Without including pictures, set down every record exactly as it stands.

*** Begin section ***

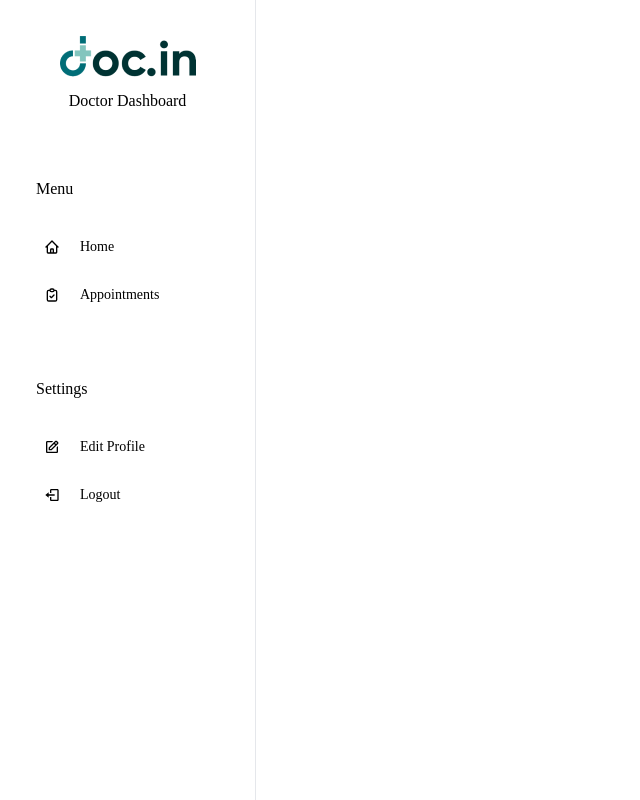
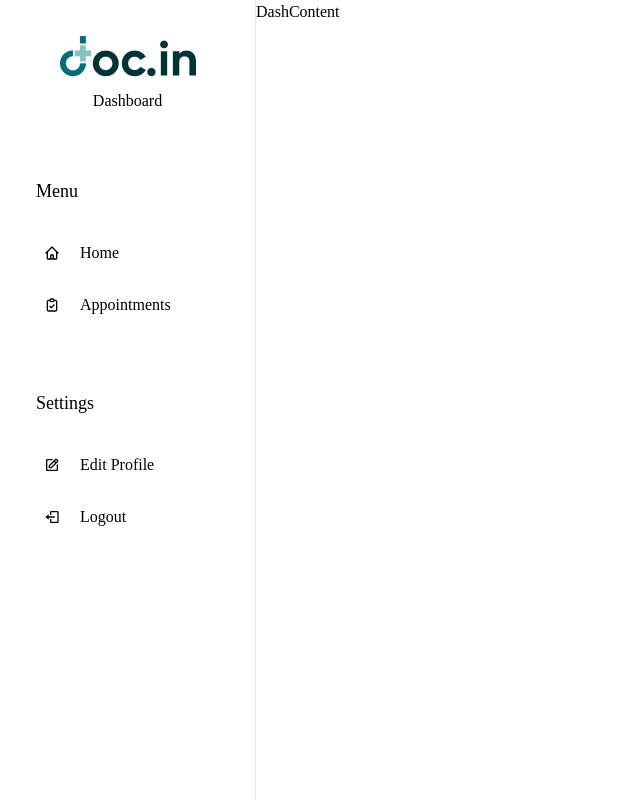
Before and after one commit to Fatinabimanyu/docin-react18, a React (Create React App) app: page /doctor-dashboard in a window 1280 px wide. Shown: the whole page, without its empty margins (0-640 px from the left). Built offline with nearby package versions, Linux system fonts and the light colour scheme.

Commit message:
feat(dashboard): add href on each sidebar item

```diff
--- /dev/null
+++ b/src/components/DashContent.jsx
@@ -0,0 +1,9 @@
+import React from "react";
+
+export default function DashContent() {
+  return (
+    <section className="flex-1">
+      <div>DashContent</div>
+    </section>
+  );
+}
--- a/src/components/Sidebar.jsx
+++ b/src/components/Sidebar.jsx
@@ -5,23 +5,31 @@ import { HiOutlineHome, HiOutlineClipboardCheck } from "react-icons/hi";
 
 export default function Sidebar() {
   const menu = [
-    { name: "Home", icon: <HiOutlineHome /> },
-    { name: "Appointments", icon: <HiOutlineClipboardCheck /> },
+    { name: "Home", href: "/doctor-dashboard", icon: <HiOutlineHome /> },
+    {
+      name: "Appointments",
+      href: "/doctor-dashboard/appointments",
+      icon: <HiOutlineClipboardCheck />,
+    },
   ];
   const settings = [
-    { name: "Edit Profile", icon: <BiEdit /> },
-    { name: "Logout", icon: <BiLogOut /> },
+    {
+      name: "Edit Profile",
+      href: "/doctor-dashboard/edit-profile",
+      icon: <BiEdit />,
+    },
+    { name: "Logout", href: "/", icon: <BiLogOut /> },
   ];
   return (
     <div className="h-screen border-r border-gray-200 w-64 px-9 py-9 space-y-16">
       <div className="flex flex-col items-center space-y-3">
         <img src={DocinLogo} alt="" />
-        <div>Doctor Dashboard</div>
+        <div>Dashboard</div>
       </div>
 
       <div className="space-y-16">
         <div>
-          <div className="mb-7">Menu</div>
+          <div className="mb-7 text-lg">Menu</div>
           <ul className="space-y-3">
             {menu.map((val, index) => {
               return (
@@ -29,8 +37,10 @@ export default function Sidebar() {
                   className="px-2 py-2 flex flex-row items-center"
                   key={index}
                 >
-                  <div className="mr-5">{val.icon}</div>
-                  <div className="text-sm">{val.name}</div>
+                  <a href={val.href} className="flex flex-row items-center">
+                    <div className="mr-5">{val.icon}</div>
+                    <div>{val.name}</div>
+                  </a>
                 </li>
               );
             })}
@@ -38,16 +48,15 @@ export default function Sidebar() {
         </div>
 
         <div>
-          <div className="mb-7">Settings</div>
+          <div className="mb-7 text-lg">Settings</div>
           <ul className="space-y-3">
             {settings.map((val, index) => {
               return (
-                <li
-                  className="px-2 py-2 flex flex-row items-center"
-                  key={index}
-                >
-                  <div className="mr-5">{val.icon}</div>
-                  <div className="text-sm">{val.name}</div>
+                <li className="px-2 py-2" key={index}>
+                  <a href={val.href} className="flex flex-row items-center">
+                    <div className="mr-5">{val.icon}</div>
+                    <div>{val.name}</div>
+                  </a>
                 </li>
               );
             })}
--- a/src/pages/DoctorDashboard.jsx
+++ b/src/pages/DoctorDashboard.jsx
@@ -1,10 +1,12 @@
 import React from "react";
+import DashContent from "../components/DashContent";
 import Sidebar from "../components/Sidebar";
 
 export default function DoctorDashboard() {
   return (
-    <>
+    <div className="w-full min-h-screen bg-white flex flex-row">
       <Sidebar />
-    </>
+      <DashContent />
+    </div>
   );
 }
```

*** End section ***

> Written response:
Before and after one commit to Fatinabimanyu/docin-react18, a React (Create React App) app: page /doctor-dashboard in a window 1280 px wide. Shown: the whole page, without its empty margins (0-640 px from the left). Built offline with nearby package versions, Linux system fonts and the light colour scheme.

Commit message:
feat(dashboard): add href on each sidebar item

```diff
--- /dev/null
+++ b/src/components/DashContent.jsx
@@ -0,0 +1,9 @@
+import React from "react";
+
+export default function DashContent() {
+  return (
+    <section className="flex-1">
+      <div>DashContent</div>
+    </section>
+  );
+}
--- a/src/components/Sidebar.jsx
+++ b/src/components/Sidebar.jsx
@@ -5,23 +5,31 @@ import { HiOutlineHome, HiOutlineClipboardCheck } from "react-icons/hi";
 
 export default function Sidebar() {
   const menu = [
-    { name: "Home", icon: <HiOutlineHome /> },
-    { name: "Appointments", icon: <HiOutlineClipboardCheck /> },
+    { name: "Home", href: "/doctor-dashboard", icon: <HiOutlineHome /> },
+    {
+      name: "Appointments",
+      href: "/doctor-dashboard/appointments",
+      icon: <HiOutlineClipboardCheck />,
+    },
   ];
   const settings = [
-    { name: "Edit Profile", icon: <BiEdit /> },
-    { name: "Logout", icon: <BiLogOut /> },
+    {
+      name: "Edit Profile",
+      href: "/doctor-dashboard/edit-profile",
+      icon: <BiEdit />,
+    },
+    { name: "Logout", href: "/", icon: <BiLogOut /> },
   ];
   return (
     <div className="h-screen border-r border-gray-200 w-64 px-9 py-9 space-y-16">
       <div className="flex flex-col items-center space-y-3">
         <img src={DocinLogo} alt="" />
-        <div>Doctor Dashboard</div>
+        <div>Dashboard</div>
       </div>
 
       <div className="space-y-16">
         <div>
-          <div className="mb-7">Menu</div>
+          <div className="mb-7 text-lg">Menu</div>
           <ul className="space-y-3">
             {menu.map((val, index) => {
               return (
@@ -29,8 +37,10 @@ export default function Sidebar() {
                   className="px-2 py-2 flex flex-row items-center"
                   key={index}
                 >
-                  <div className="mr-5">{val.icon}</div>
-                  <div className="text-sm">{val.name}</div>
+                  <a href={val.href} className="flex flex-row items-center">
+                    <div className="mr-5">{val.icon}</div>
+                    <div>{val.name}</div>
+                  </a>
                 </li>
               );
             })}
@@ -38,16 +48,15 @@ export default function Sidebar() {
         </div>
 
         <div>
-          <div className="mb-7">Settings</div>
+          <div className="mb-7 text-lg">Settings</div>
           <ul className="space-y-3">
             {settings.map((val, index) => {
               return (
-                <li
-                  className="px-2 py-2 flex flex-row items-center"
-                  key={index}
-                >
-                  <div className="mr-5">{val.icon}</div>
-                  <div className="text-sm">{val.name}</div>
+                <li className="px-2 py-2" key={index}>
+                  <a href={val.href} className="flex flex-row items-center">
+                    <div className="mr-5">{val.icon}</div>
+                    <div>{val.name}</div>
+                  </a>
                 </li>
               );
             })}
--- a/src/pages/DoctorDashboard.jsx
+++ b/src/pages/DoctorDashboard.jsx
@@ -1,10 +1,12 @@
 import React from "react";
+import DashContent from "../components/DashContent";
 import Sidebar from "../components/Sidebar";
 
 export default function DoctorDashboard() {
   return (
-    <>
+    <div className="w-full min-h-screen bg-white flex flex-row">
       <Sidebar />
-    </>
+      <DashContent />
+    </div>
   );
 }
```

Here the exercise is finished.